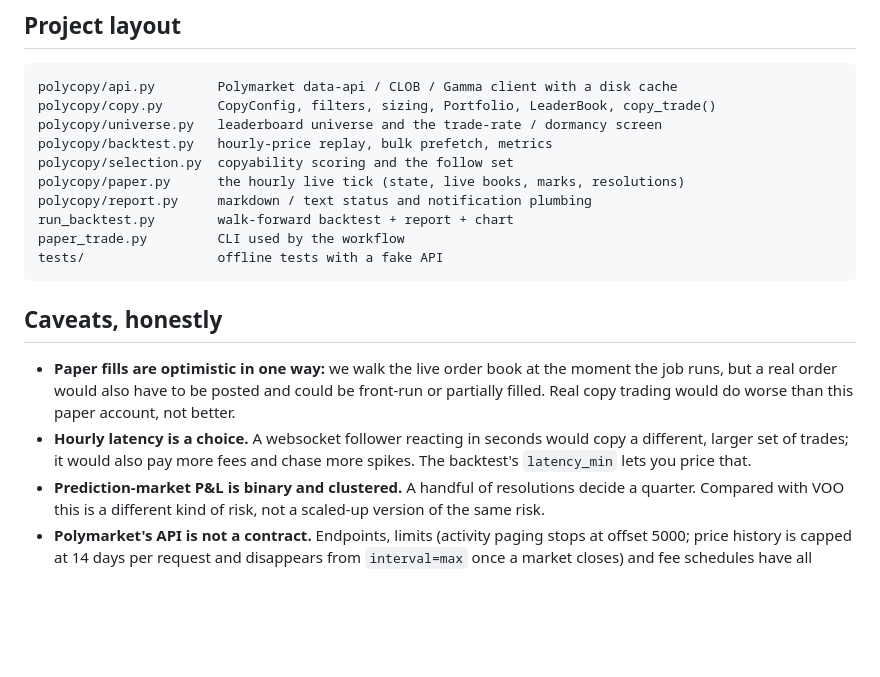
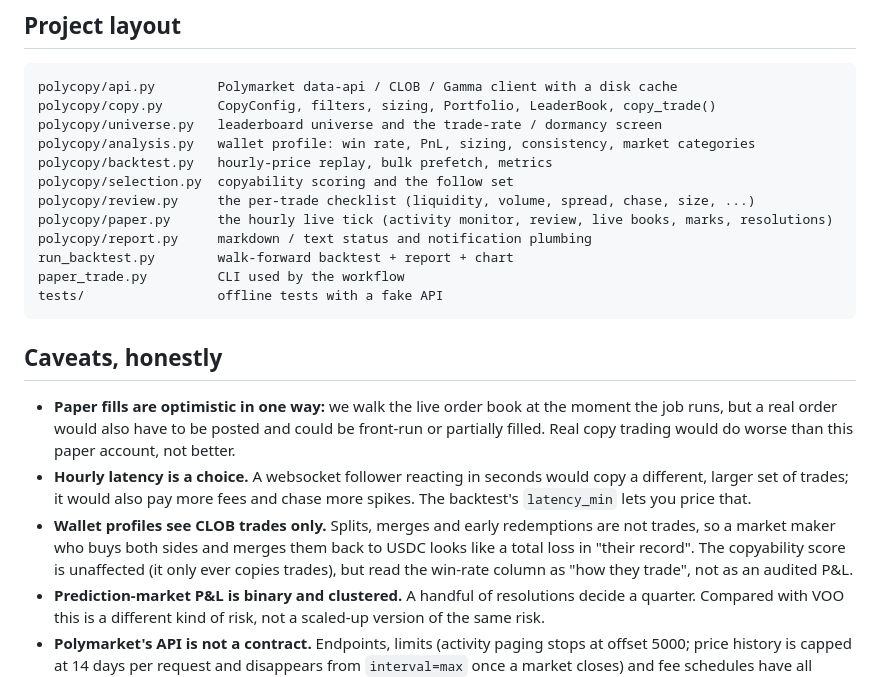
Before and after one commit to rohithg/-C-Dependency-Injection-Framework, a Markdown page: 09-python-polymarket-copy-trader/README.md, the part around one of its changes. GitHub-like rendering; blank space fills up the shorter version.

```diff
--- a/09-python-polymarket-copy-trader/README.md
+++ b/09-python-polymarket-copy-trader/README.md
@@ -144,9 +166,11 @@ file (`--config`) overriding any field of `CopyConfig`.
 polycopy/api.py        Polymarket data-api / CLOB / Gamma client with a disk cache
 polycopy/copy.py       CopyConfig, filters, sizing, Portfolio, LeaderBook, copy_trade()
 polycopy/universe.py   leaderboard universe and the trade-rate / dormancy screen
+polycopy/analysis.py   wallet profile: win rate, PnL, sizing, consistency, market categories
 polycopy/backtest.py   hourly-price replay, bulk prefetch, metrics
 polycopy/selection.py  copyability scoring and the follow set
-polycopy/paper.py      the hourly live tick (state, live books, marks, resolutions)
+polycopy/review.py     the per-trade checklist (liquidity, volume, spread, chase, size, ...)
+polycopy/paper.py      the hourly live tick (activity monitor, review, live books, marks, resolutions)
 polycopy/report.py     markdown / text status and notification plumbing
 run_backtest.py        walk-forward backtest + report + chart
 paper_trade.py         CLI used by the workflow
@@ -162,6 +186,11 @@ tests/                 offline tests with a fake API
 - **Hourly latency is a choice.** A websocket follower reacting in seconds
   would copy a different, larger set of trades; it would also pay more fees
   and chase more spikes. The backtest's `latency_min` lets you price that.
+- **Wallet profiles see CLOB trades only.** Splits, merges and early
+  redemptions are not trades, so a market maker who buys both sides and
+  merges them back to USDC looks like a total loss in "their record". The
+  copyability score is unaffected (it only ever copies trades), but read the
+  win-rate column as "how they trade", not as an audited P&L.
 - **Prediction-market P&L is binary and clustered.** A handful of resolutions
   decide a quarter. Compared with VOO this is a different kind of risk, not a
   scaled-up version of the same risk.
```
Also changed, not shown: other parts of 09-python-polymarket-copy-trader/README.md (+37 -15 lines), 09-python-polymarket-copy-trader/results/polymarket_backtest.md (+31 -29 lines), 09-python-polymarket-copy-trader/results/polymarket_equity.png, 1 other file.
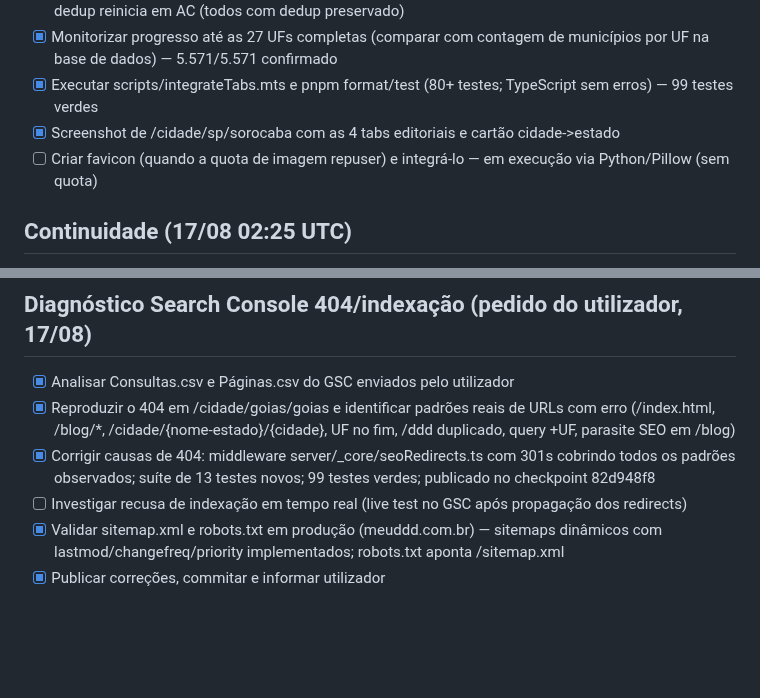
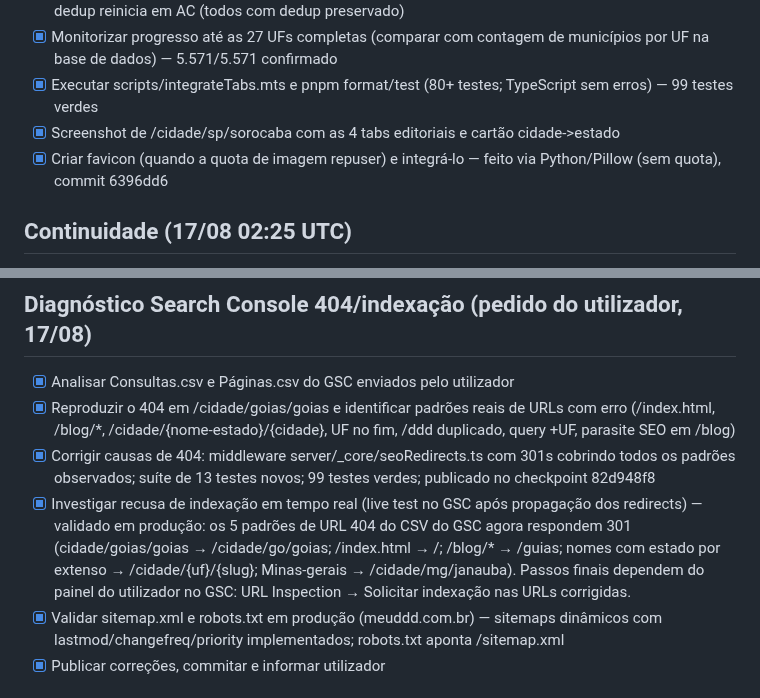
Before and after one commit to sidneysantossp/meuddd, a Markdown page: todo.md, 2 parts joined by grey strips. GitHub-like rendering; blank space fills up the shorter version.

```diff
--- a/todo.md
+++ b/todo.md
@@ -320,7 +320,7 @@ Screenshot full-page da home confirmado: badges de UF SEM numeração na "Seleç
 - [x] Monitorizar progresso até as 27 UFs completas (comparar com contagem de municípios por UF na base de dados) — 5.571/5.571 confirmado
 - [x] Executar scripts/integrateTabs.mts e pnpm format/test (80+ testes; TypeScript sem erros) — 99 testes verdes
 - [x] Screenshot de /cidade/sp/sorocaba com as 4 tabs editoriais e cartão cidade->estado
-- [ ] Criar favicon (quando a quota de imagem repuser) e integrá-lo — em execução via Python/Pillow (sem quota)
+- [x] Criar favicon (quando a quota de imagem repuser) e integrá-lo — feito via Python/Pillow (sem quota), commit 6396dd6
 
 ## Continuidade (17/08 02:25 UTC)
 
@@ -356,7 +356,7 @@ Screenshot full-page da home confirmado: badges de UF SEM numeração na "Seleç
 - [x] Analisar Consultas.csv e Páginas.csv do GSC enviados pelo utilizador
 - [x] Reproduzir o 404 em /cidade/goias/goias e identificar padrões reais de URLs com erro (/index.html, /blog/*, /cidade/{nome-estado}/{cidade}, UF no fim, /ddd duplicado, query +UF, parasite SEO em /blog)
 - [x] Corrigir causas de 404: middleware server/_core/seoRedirects.ts com 301s cobrindo todos os padrões observados; suíte de 13 testes novos; 99 testes verdes; publicado no checkpoint 82d948f8
-- [ ] Investigar recusa de indexação em tempo real (live test no GSC após propagação dos redirects)
+- [x] Investigar recusa de indexação em tempo real (live test no GSC após propagação dos redirects) — validado em produção: os 5 padrões de URL 404 do CSV do GSC agora respondem 301 (cidade/goias/goias → /cidade/go/goias; /index.html → /; /blog/* → /guias; nomes com estado por extenso → /cidade/{uf}/{slug}; Minas-gerais → /cidade/mg/janauba). Passos finais dependem do painel do utilizador no GSC: URL Inspection → Solicitar indexação nas URLs corrigidas.
 - [x] Validar sitemap.xml e robots.txt em produção (meuddd.com.br) — sitemaps dinâmicos com lastmod/changefreq/priority implementados; robots.txt aponta /sitemap.xml
 - [x] Publicar correções, commitar e informar utilizador
 
```
Also changed, not shown: other parts of todo.md (+23 -4 lines).
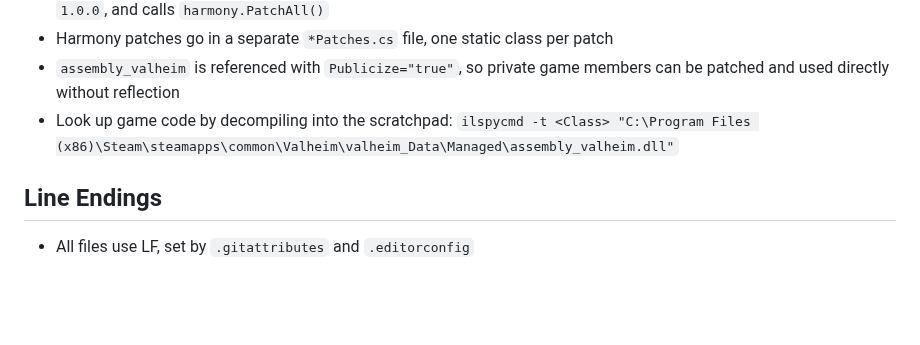
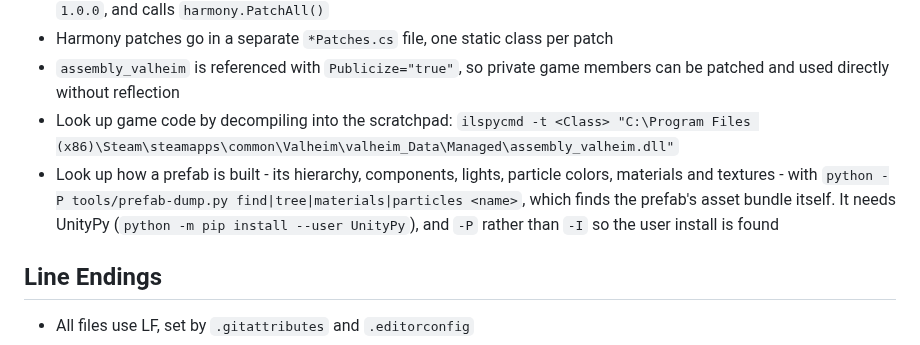
Before and after one commit to kriona/valheim, a Markdown page: CLAUDE.md, the part around the change. Drawn GitHub-style; blank space fills up the shorter version.

```diff
--- a/CLAUDE.md
+++ b/CLAUDE.md
@@ -10,6 +10,7 @@ Each subdirectory is a BepInEx plugin project built with `dotnet build <Project>
 - Harmony patches go in a separate `*Patches.cs` file, one static class per patch
 - `assembly_valheim` is referenced with `Publicize="true"`, so private game members can be patched and used directly without reflection
 - Look up game code by decompiling into the scratchpad: `ilspycmd -t <Class> "C:\Program Files (x86)\Steam\steamapps\common\Valheim\valheim_Data\Managed\assembly_valheim.dll"`
+- Look up how a prefab is built - its hierarchy, components, lights, particle colors, materials and textures - with `python -P tools/prefab-dump.py find|tree|materials|particles <name>`, which finds the prefab's asset bundle itself. It needs UnityPy (`python -m pip install --user UnityPy`), and `-P` rather than `-I` so the user install is found
 
 ## Line Endings
 - All files use LF, set by `.gitattributes` and `.editorconfig`
```
Also changed, not shown: LightColor/CHANGELOG.md (added, +4 -0 lines), LightColor/README.md (added, +113 -0 lines), README.md (+1 -0 lines), LightColor/images/blue-campfire-sconce.jpg (added), LightColor/images/green-portals.jpg (added), LightColor/images/purple-dverger-circlet.jpg (added), LightColor/images/white-portal.jpg (added), 10 other files.
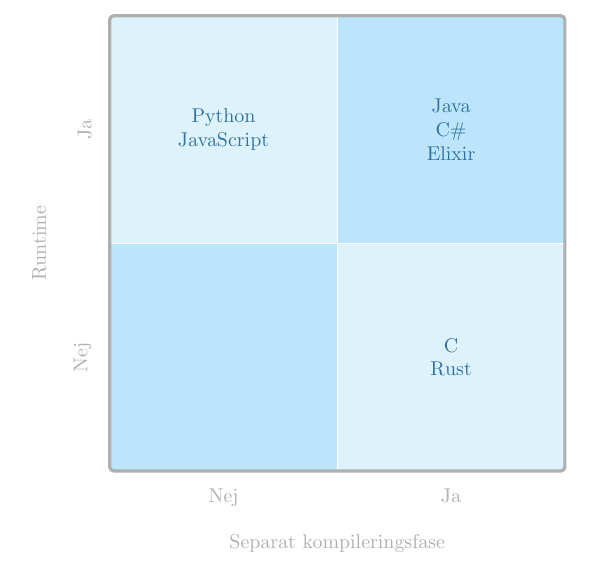
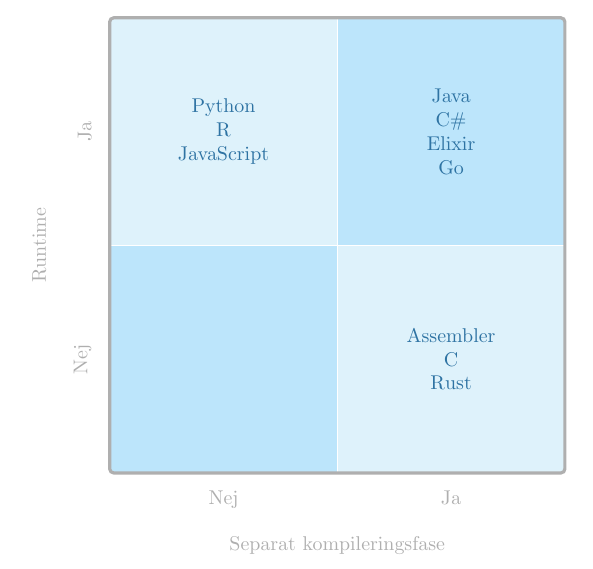
Before and after one commit to aslakjohansen/progintro, a LaTeX book (doc/document.tex, which reads doc/contents/lang/main.tex): part of page 9 of 25, cut so that both start at the same text. Compiled offline with pdfLaTeX.

Commit message:
Added a few extra programming languages

```diff
--- a/doc/contents/lang/main.tex
+++ b/doc/contents/lang/main.tex
@@ -4,10 +4,10 @@
 % inspiration: https://tex.stackexchange.com/questions/309425/how-is-it-possible-to-make-a-magic-quadrant
 \begin{tikzpicture}[squares/.style={align=center, text width=3cm, text=bluetext, minimum width=4cm, minimum height=4cm}]
 
-    \node[squares,fill=lightblue] (A) at (0,0) {Python\\JavaScript};
-    \node[squares,fill=darkblue,anchor=west] (B) at (A.east) {Java\\C\#\\Elixir};
+    \node[squares,fill=lightblue] (A) at (0,0) {Python\\R\\JavaScript};
+    \node[squares,fill=darkblue,anchor=west] (B) at (A.east) {Java\\C\#\\Elixir\\Go};
     \node[squares,fill=darkblue,anchor=north] (C) at (A.south){};
-    \node[squares,fill=lightblue,anchor=north] (D) at (B.south) {C\\Rust};
+    \node[squares,fill=lightblue,anchor=north] (D) at (B.south) {Assembler\\C\\Rust};
     \node[inner sep=0pt,draw=grey,ultra thick,rounded corners=2pt,fit=(A)(B)(C)(D)] {};
 
     \node[align=center,anchor=south,yshift=2mm] at (A.north east) {Kategorisering af programmeringssprog};
```
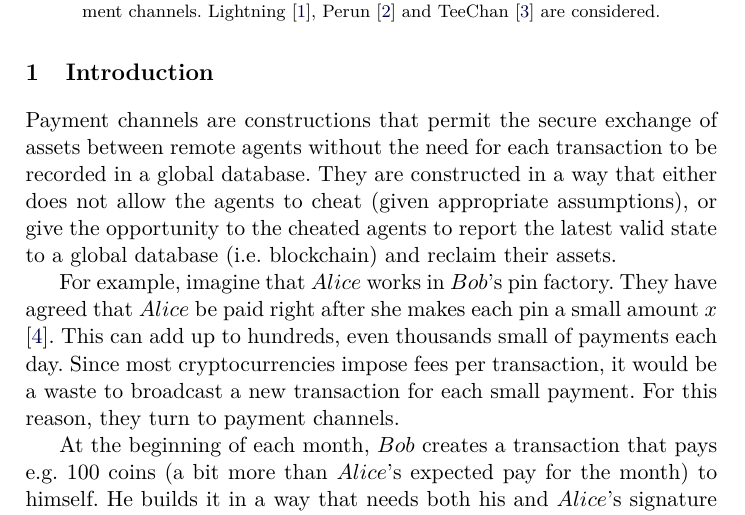
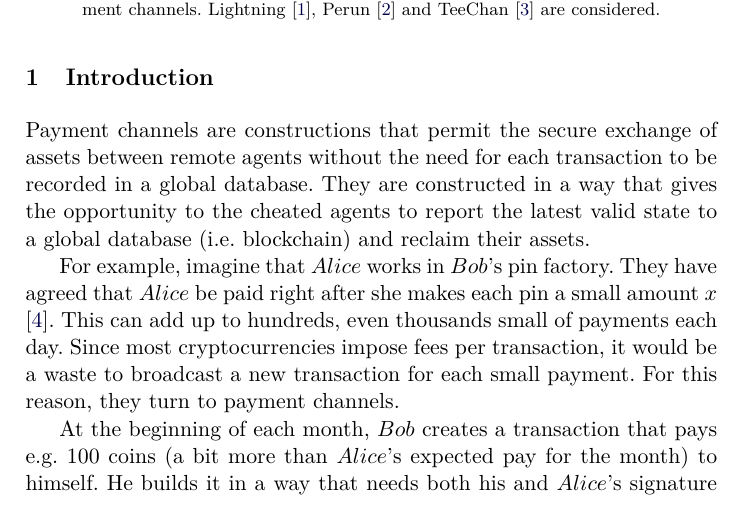
Before and after one commit to OrfeasLitos/PaymentChannels, a LaTeX paper (src/paymentChannels.tex, which reads src/introduction.tex): part of page 1 of 9, cut so that both start at the same text. Compiled offline with pdfLaTeX.

Commit message:
Rephrase 1st paragraph of introduction

```diff
--- a/src/introduction.tex
+++ b/src/introduction.tex
@@ -1,9 +1,8 @@
 \section{Introduction}
   Payment channels are constructions that permit the secure exchange of assets between
   remote agents without the need for each transaction to be recorded in a global database.
-  They are constructed in a way that either does not allow the agents to cheat (given
-  appropriate assumptions), or give the opportunity to the cheated agents to report the
-  latest valid state to a global database (i.e. blockchain) and reclaim their assets.
+  They are constructed in a way that gives the opportunity to the cheated agents to report
+  the latest valid state to a global database (i.e. blockchain) and reclaim their assets.
 
   For example, imagine that $Alice$ works in $Bob$'s pin factory. They have agreed that
   $Alice$ be paid right after she makes each pin a small amount $x$ \cite{bdevguide}. This
```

-------

- WHAT THE TASK ASKS: Search the listing for the word "their", and copy every line in which it is found.

- FINISHED EXERCISE:
+  merges them back to USDC looks like a total loss in "their record". The
-  latest valid state to a global database (i.e. blockchain) and reclaim their assets.
+  the latest valid state to a global database (i.e. blockchain) and reclaim their assets.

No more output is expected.